People are often the best, and sometimes the only, judges of the services they use everyday. NCC has developed a route map for action, to help a new generation of regulators turn the rhetoric of people-focused public services into practical action that delivers tangible benefits. Our route map puts forward key areas for action, each of which is underpinned by detailed recommendations.

Rating Regulators (forthcoming)

A major new project will identify the characteristics that consumer-focused regulators should exhibit in their activities and working methods, and measure how far a selection of regulators is performing against these criteria. An independent external panel, consisting of senior figures in the fields of regulation, business and consumer affairs, is advising NCC on our methodology and conclusions. The project will provide a self-diagnostic tool that all regulators can use to identify strengths and weaknesses and identify lessons that will influence future regulation policy and practice across the economy.



Policy Practice

The NCC has influenced the framework in which regulators operate and pursued regulatory solutions to tackle intractable consumer problems in a variety of sectors. For example:

We argued successfully for the creation of the Food Standards Agency and shaped the legislation creating regulators such as the Financial Services Authority and Ofcom.

In professional regulation, reforms to the General Medical Council and the General Dental Council were influenced by our self-regulation audits. We were influential in shaping the Legal Services Act, which should give this sector a much stronger consumer focus.

In our submission to the Cave Review, we called for a single regulatory body for social housing, which needs to operate with a consumer focus and a clear mandate to champion the transition towards a more effective market.

We are spearheading a self-regulatory solution in the car servicing and repair market, where mystery shopping evidence suggests 51 per cent of garages provide unsatisfactory work at an annual cost to consumers of 4 billion.

We supported moves to deregulate the conveyancing and optical services markets. Last year, we launched a campaign to remove locally-imposed quantity restrictions on taxis.









About the National Consumer Council (NCC)

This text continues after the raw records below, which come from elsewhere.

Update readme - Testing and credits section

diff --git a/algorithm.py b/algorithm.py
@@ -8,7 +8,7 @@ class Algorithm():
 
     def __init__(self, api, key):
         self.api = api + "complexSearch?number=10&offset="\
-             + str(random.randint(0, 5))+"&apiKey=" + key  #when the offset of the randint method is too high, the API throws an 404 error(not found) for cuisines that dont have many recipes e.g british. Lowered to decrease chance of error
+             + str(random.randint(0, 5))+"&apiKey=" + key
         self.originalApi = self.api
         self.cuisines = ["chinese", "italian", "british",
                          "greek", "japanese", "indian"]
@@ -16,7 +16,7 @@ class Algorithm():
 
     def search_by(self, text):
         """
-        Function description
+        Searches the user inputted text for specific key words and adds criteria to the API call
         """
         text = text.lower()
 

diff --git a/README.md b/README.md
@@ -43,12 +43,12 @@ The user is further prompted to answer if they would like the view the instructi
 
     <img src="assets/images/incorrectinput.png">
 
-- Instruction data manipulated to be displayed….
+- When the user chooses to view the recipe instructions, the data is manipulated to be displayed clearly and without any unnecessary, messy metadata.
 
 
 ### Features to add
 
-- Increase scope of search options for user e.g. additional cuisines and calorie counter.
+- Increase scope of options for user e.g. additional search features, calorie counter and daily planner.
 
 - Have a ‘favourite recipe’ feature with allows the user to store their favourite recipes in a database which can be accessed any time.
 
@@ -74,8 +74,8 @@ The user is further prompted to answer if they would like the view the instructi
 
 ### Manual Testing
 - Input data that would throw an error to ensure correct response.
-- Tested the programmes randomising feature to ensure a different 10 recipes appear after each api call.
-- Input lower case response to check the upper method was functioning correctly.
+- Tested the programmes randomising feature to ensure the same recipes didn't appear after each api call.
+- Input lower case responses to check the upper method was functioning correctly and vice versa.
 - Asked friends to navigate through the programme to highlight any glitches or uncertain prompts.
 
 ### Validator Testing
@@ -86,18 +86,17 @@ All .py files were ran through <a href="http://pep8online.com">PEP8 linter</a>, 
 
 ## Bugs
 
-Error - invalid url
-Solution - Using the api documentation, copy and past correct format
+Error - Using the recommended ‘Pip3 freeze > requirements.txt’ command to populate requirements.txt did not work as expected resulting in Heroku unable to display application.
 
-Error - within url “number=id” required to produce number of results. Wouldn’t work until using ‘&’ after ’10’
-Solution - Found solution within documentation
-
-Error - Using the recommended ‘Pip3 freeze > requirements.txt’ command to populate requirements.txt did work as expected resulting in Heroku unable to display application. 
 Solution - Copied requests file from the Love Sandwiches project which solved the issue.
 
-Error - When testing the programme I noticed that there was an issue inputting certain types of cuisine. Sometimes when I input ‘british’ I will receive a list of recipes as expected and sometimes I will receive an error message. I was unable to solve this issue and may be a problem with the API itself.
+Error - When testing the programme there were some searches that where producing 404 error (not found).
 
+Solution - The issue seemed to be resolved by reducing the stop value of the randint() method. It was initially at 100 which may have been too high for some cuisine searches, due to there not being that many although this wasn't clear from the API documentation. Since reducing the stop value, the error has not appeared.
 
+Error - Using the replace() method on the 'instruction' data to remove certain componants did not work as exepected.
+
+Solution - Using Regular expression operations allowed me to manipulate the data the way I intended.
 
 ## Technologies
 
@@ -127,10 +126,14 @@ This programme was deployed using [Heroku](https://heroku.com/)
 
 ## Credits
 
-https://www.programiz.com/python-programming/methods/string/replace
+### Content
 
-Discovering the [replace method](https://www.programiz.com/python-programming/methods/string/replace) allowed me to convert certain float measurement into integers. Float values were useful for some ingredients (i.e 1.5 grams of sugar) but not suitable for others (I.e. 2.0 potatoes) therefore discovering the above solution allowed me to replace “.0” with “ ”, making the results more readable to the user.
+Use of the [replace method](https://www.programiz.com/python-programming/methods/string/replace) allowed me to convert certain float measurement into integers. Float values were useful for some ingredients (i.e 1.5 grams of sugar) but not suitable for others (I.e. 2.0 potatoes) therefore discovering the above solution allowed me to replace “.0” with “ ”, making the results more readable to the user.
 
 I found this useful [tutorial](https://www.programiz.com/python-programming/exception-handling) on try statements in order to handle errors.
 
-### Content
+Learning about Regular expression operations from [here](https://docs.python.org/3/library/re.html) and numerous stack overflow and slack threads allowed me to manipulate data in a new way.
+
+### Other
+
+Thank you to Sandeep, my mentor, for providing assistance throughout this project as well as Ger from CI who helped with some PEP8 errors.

The NCC makes a practical difference to the lives of consumers around the UK, using its insight into consumer needs to advocate change. We work with public service providers, businesses and regulators, and our relationship with the Department of Trade and Industry - our main funder - gives us a strong connection within government. We conduct rigorous research and policy analysis to investigate key consumer issues, and use this to influence organisations and people that make change happen. Check for our latest news.